At a glance

7 Dec 1972 Altenmarkt im Pongau, Austria
Herminator
180 cm / 90 kg 5'11'' / 198 pounds
Male
Hermann "The Herminator" Maier, who trained as a bricklayer, started his career late, at the age of 23, but was the most successful male Austrian skier ever, winning 54 World Cup races with 96 podium placements. He was the most successful Super-G racer ever, winning 24 World Cup races in this discipline. Only Sweden’s Ingemar Stenmark has won more races in his career. Maier not only won the overall World Cup four times – 1998, 2000, 2001 and 2004 – but also 10 discipline World Cups, four Olympic medals (gold 1998 in Super-G and Giant Slalom, 2006 silver Super-G and...

Hermann "The Herminator" Maier, who trained as a bricklayer, started his career late, at the age of 23, but was the most successful male Austrian skier ever, winning 54 World Cup races with 96 podium placements. He was the most successful Super-G racer ever, winning 24 World Cup races in this discipline. Only Sweden’s Ingemar Stenmark has won more races in his career. Maier not only won the overall World Cup four times – 1998, 2000, 2001 and 2004 – but also 10 discipline World Cups, four Olympic medals (gold 1998 in Super-G and Giant Slalom, 2006 silver Super-G and bronze in Giant Slalom), and also won three World Championships – in 1999 in downhill and Super-G, and in 2005 in giant slalom.
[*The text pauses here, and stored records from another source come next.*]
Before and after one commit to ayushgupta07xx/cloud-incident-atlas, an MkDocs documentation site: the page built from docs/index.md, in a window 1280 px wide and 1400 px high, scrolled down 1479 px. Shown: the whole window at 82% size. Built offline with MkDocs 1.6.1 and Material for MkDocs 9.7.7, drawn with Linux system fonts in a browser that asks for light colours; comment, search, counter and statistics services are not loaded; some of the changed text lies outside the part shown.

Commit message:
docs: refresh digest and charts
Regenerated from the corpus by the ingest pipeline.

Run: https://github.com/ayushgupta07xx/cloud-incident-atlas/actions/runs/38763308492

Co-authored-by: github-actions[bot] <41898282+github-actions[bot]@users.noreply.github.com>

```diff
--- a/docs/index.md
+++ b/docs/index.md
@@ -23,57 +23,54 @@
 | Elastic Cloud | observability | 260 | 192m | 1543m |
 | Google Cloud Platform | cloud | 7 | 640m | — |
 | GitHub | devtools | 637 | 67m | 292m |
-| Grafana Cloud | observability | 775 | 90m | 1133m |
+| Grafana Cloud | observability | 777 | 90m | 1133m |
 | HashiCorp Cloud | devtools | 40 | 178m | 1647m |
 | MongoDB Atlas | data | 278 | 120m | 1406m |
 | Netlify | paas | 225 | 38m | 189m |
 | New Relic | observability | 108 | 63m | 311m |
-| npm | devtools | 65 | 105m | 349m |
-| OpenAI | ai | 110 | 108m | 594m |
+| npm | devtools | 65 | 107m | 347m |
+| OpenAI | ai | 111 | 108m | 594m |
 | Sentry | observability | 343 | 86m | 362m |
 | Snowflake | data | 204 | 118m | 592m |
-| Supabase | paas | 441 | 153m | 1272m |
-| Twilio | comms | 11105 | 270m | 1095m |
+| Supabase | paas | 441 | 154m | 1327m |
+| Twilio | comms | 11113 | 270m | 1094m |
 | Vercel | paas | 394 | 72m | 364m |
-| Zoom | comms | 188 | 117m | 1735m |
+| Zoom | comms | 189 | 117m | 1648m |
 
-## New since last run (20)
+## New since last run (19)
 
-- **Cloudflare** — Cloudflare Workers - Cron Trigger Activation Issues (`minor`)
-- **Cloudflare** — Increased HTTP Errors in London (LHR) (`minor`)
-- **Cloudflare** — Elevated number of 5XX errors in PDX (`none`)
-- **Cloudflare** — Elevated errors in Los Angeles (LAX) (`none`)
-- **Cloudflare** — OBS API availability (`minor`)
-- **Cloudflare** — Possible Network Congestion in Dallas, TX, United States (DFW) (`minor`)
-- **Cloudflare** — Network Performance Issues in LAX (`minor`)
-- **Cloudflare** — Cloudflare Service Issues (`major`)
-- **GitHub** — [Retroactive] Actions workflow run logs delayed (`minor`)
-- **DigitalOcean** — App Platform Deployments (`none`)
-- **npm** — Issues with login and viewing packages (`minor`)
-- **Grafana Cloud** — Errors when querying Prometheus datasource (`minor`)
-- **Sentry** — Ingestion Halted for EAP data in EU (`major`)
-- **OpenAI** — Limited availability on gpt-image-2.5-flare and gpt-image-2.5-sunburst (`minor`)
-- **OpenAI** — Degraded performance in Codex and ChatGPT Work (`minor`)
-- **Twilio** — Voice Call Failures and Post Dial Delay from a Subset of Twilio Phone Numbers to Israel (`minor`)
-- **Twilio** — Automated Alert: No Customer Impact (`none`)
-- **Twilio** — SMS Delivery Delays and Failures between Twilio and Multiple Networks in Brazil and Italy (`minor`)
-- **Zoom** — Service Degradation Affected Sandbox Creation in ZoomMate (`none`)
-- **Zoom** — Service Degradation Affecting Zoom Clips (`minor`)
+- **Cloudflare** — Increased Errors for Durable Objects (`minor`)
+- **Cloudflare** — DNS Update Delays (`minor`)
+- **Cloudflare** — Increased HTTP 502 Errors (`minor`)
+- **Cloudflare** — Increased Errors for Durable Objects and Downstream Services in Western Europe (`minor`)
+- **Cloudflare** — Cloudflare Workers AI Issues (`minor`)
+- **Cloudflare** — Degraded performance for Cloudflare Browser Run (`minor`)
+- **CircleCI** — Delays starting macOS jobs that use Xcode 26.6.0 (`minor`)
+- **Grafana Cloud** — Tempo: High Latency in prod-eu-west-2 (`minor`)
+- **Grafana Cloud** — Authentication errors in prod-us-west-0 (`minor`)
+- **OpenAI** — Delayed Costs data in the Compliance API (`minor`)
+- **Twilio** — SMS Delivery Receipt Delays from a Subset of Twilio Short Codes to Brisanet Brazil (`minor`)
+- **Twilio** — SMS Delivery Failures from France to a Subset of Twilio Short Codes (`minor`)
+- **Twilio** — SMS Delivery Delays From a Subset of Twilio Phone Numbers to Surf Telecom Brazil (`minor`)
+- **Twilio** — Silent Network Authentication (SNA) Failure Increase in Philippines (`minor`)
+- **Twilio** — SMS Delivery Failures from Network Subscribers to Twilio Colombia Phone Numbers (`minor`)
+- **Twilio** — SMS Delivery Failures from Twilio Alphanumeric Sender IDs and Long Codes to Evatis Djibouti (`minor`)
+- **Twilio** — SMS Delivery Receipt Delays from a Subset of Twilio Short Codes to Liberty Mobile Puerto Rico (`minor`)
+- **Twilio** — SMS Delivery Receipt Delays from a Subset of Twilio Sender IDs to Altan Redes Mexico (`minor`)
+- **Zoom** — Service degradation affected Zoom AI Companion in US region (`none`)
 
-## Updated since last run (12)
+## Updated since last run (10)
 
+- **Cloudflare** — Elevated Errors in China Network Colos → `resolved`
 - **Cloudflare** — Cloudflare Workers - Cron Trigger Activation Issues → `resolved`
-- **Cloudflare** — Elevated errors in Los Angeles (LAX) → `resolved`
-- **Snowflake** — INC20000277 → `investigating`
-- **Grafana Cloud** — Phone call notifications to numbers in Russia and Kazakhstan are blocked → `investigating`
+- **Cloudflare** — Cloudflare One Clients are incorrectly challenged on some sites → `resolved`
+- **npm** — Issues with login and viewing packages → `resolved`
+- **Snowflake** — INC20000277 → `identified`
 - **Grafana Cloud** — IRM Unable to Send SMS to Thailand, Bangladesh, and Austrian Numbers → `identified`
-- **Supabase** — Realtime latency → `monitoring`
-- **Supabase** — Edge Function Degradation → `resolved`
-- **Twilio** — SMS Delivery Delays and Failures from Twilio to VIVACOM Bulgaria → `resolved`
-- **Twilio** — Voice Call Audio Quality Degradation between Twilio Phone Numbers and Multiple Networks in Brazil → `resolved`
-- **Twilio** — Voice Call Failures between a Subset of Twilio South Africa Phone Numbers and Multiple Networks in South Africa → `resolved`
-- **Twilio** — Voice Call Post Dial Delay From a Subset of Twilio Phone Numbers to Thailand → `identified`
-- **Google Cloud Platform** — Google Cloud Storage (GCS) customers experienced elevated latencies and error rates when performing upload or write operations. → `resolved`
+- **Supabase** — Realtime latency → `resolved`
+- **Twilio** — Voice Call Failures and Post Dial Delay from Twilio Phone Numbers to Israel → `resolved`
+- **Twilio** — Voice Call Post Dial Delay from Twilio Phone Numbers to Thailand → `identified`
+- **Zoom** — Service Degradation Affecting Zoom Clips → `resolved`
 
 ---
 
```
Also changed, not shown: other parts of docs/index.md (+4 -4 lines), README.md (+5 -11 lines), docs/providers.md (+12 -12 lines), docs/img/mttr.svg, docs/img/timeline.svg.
He also won three other medals at the World Championships. He was elected Austrian Sportsman of the Year four consecutive times (1998-2001).

Maier made two remarkable comebacks during his career. The first was after the 1998 Winter Olympics at Nagano when he had what appeared to be a near-fatal fall in the downhill, only to walk away from it. A few days later, he won the first of his two Olympic gold medals. In 2001 he had a severe motorcycle crash, with an injury to his right lower leg that some thought would necessitate an amputation. But Maier recovered, fought himself back to world's top level and won his fourth overall World Cup title in 2004. Only four months before the Olympics 2010 in Vancouver he gave up after a knee operation in summer 2009. During a press conference in Vienna, he retired in October 2009 after 13 years on the alpine ski circuit, with tears in his eyes.

Hermann in numbers

2
Olympics
Olympics
4
medals
Gold medal:2 Silver medal:1 Bronze medal:1
  • Turin
    Turin 2006
    Games
    Results
    Sport
    Event
    Turin
    Turin 2006
    • 6
      Alpine Skiing
      Downhill
    • 2 Silver medal
      Alpine Skiing
      Super G
    • 3 Bronze medal
      Alpine Skiing
      Giant Slalom
  • Nagano
    Nagano 1998
    Games
    Results
    Sport
    Event
    Nagano
    Nagano 1998
    • AC
      Alpine Skiing
      Downhill
    • 1 Gold medal
      Alpine Skiing
      Super G
    • 1 Gold medal
      Alpine Skiing
      Giant Slalom
    • AC
      Alpine Skiing
      Combined